@0.3% 160 to 200/cc
Low clouds early but dissipating and patches of thin cirrus
T=50; Td= 35.8
I ran the top-side of the Petroglyph trail this noon. Afterward I stopped at the Park supervisors office and suggested that since nearly 90% of the park was closed off to visitors that they train people like the Utes to give day walking tours and overnight tours in the backcountry on a fee basis like $15 per person day tours and $25 per person backpacking. I am sure many Utes would be enthusiastic about being back country tour guides. But all they talked about was trying to get more rangers to do that. It ain’t going to happen! That is the trouble with the Park Service they are too much into promoting their inside people and not looking at alternate solutions using training not Park Service people.
I checked the clocks of the CN and CCN counters as Doug Lowenthal had suggested and it was a good thing. The CCN read 1425 while the CN read 1524; over an hour difference!
CN rose to over 10,000/cc and currently reads 3500/cc.
Mostly sunny with some alto cu patches
After working to after 3PM and finding our server down, I decided to escape the Mesa. I drove down to Mancos and then to Mancos State Park. It has a small lake which this time of year is about half full. Had it been nearly full it would have been quite scenic as the cotton woods in the foreground were yellow and the mountains in the background had fresh snow on them.

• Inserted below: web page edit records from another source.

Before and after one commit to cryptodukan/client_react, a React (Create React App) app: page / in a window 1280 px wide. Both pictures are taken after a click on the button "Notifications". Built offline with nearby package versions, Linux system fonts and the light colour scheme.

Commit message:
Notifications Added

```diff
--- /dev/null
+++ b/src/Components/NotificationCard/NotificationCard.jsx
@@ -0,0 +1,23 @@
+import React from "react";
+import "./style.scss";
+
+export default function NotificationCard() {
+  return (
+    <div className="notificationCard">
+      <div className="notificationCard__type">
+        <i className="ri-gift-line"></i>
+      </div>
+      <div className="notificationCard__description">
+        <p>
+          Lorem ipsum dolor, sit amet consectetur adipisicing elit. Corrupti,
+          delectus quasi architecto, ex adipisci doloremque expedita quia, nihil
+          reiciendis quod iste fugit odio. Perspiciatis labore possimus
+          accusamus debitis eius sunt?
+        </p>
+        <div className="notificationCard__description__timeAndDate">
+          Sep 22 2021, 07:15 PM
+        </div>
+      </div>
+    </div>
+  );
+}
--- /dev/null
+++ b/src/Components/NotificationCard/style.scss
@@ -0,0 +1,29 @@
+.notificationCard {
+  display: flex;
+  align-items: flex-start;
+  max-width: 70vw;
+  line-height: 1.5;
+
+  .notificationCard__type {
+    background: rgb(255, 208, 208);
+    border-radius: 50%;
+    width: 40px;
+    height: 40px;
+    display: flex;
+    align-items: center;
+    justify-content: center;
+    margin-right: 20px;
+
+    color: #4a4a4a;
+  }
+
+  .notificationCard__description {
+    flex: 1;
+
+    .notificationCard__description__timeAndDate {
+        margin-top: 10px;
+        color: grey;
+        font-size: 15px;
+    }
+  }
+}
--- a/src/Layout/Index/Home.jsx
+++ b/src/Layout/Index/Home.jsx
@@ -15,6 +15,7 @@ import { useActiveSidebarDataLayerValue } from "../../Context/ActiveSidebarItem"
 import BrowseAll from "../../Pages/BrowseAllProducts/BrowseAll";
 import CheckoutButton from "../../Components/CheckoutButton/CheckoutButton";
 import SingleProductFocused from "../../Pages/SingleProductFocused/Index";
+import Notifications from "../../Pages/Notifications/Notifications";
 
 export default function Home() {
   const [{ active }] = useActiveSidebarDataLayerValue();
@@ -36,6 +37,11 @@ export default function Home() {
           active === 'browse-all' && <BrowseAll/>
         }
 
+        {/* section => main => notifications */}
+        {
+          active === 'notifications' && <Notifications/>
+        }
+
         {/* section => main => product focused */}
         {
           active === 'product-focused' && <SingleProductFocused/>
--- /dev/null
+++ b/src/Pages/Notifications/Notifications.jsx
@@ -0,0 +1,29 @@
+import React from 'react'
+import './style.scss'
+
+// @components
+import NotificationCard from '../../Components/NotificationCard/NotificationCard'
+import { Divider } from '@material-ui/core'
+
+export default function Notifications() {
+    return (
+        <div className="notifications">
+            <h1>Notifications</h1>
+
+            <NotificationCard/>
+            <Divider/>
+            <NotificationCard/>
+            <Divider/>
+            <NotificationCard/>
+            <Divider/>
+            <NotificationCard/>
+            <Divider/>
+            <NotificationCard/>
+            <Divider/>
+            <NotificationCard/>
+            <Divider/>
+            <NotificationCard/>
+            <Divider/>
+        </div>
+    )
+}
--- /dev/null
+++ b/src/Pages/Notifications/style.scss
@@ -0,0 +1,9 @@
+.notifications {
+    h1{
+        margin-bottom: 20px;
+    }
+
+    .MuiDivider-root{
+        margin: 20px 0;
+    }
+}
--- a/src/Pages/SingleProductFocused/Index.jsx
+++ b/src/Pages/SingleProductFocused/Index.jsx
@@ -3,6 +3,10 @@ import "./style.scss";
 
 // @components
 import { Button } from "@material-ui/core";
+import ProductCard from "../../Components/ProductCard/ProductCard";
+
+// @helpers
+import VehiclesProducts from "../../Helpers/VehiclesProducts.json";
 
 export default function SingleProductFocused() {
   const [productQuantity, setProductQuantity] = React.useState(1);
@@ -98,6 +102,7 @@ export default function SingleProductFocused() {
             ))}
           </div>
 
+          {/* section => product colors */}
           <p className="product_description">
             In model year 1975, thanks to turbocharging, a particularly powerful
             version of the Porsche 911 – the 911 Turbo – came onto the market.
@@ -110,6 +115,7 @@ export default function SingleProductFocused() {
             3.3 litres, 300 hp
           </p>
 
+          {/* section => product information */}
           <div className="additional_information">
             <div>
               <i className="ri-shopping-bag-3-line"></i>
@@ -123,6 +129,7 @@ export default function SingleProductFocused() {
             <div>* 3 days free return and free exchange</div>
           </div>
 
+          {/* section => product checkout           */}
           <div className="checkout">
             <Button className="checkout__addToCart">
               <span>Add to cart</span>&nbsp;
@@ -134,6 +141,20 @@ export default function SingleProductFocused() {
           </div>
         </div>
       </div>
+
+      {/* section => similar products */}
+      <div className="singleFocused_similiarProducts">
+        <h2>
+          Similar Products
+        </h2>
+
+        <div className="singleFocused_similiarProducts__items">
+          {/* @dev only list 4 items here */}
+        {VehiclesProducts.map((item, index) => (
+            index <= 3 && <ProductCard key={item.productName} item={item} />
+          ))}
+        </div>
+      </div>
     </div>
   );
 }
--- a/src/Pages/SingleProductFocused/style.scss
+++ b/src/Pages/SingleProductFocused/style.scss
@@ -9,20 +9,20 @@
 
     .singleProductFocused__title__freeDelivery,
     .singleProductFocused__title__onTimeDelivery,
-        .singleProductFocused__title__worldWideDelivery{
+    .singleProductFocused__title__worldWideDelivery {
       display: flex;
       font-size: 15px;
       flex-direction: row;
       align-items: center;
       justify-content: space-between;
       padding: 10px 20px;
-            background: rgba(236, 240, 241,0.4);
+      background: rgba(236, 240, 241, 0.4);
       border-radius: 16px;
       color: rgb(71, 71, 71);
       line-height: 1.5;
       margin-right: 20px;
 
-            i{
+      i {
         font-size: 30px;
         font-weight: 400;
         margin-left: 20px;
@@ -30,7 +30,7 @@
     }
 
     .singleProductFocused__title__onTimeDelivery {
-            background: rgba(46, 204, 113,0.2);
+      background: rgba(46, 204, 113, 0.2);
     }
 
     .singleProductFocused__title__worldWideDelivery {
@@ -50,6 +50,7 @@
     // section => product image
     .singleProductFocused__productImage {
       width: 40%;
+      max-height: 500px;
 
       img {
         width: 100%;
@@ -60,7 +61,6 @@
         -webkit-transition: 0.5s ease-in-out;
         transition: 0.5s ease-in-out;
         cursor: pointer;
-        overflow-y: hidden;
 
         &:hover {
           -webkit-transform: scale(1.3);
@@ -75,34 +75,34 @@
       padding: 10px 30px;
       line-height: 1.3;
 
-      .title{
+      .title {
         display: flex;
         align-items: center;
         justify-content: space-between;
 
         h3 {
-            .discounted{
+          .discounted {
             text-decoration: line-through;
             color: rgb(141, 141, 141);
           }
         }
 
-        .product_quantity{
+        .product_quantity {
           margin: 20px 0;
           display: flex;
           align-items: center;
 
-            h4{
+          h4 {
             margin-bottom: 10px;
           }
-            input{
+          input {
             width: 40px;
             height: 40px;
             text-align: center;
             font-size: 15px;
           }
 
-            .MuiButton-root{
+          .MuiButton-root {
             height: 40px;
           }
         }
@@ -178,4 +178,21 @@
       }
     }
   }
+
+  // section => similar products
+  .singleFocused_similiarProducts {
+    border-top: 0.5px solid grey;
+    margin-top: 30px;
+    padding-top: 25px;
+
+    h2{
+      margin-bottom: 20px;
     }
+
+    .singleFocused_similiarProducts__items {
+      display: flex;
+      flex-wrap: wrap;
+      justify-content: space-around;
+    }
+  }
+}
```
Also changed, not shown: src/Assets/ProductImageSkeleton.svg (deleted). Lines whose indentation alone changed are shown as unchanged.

I drove back and made supper of a mix of things that needed to be used before I hit the road on Friday. Ian McCubbin gave me the disappointing news it might be noon before he gets here to help me shut thing down on Friday.
CN –constant at about 1000/cc
CCN@0.5% 180 to 200/cc
T= 52; Td= 40.6
I worked on finalizing the NSF proposal
I ran the Spruce Canyon Loop over lunch. It was warm and sunny. I spied a tarantula on the trail; my second one here.
I cleaned up the cabin this afternoon in preparation for departure. I burrowed a vacuum cleaner from maintenance and got the rugs looking better. But they are pretty ratty.
CN—rose from 2500/cc at 1530; dropped to 2000/cc at 1545; rose to 2700/cc now
CCN@0.5% 325 to 400/cc
@0.3% 250 to 300/cc
I encountered a doe on the trail returning from my afternoon observations.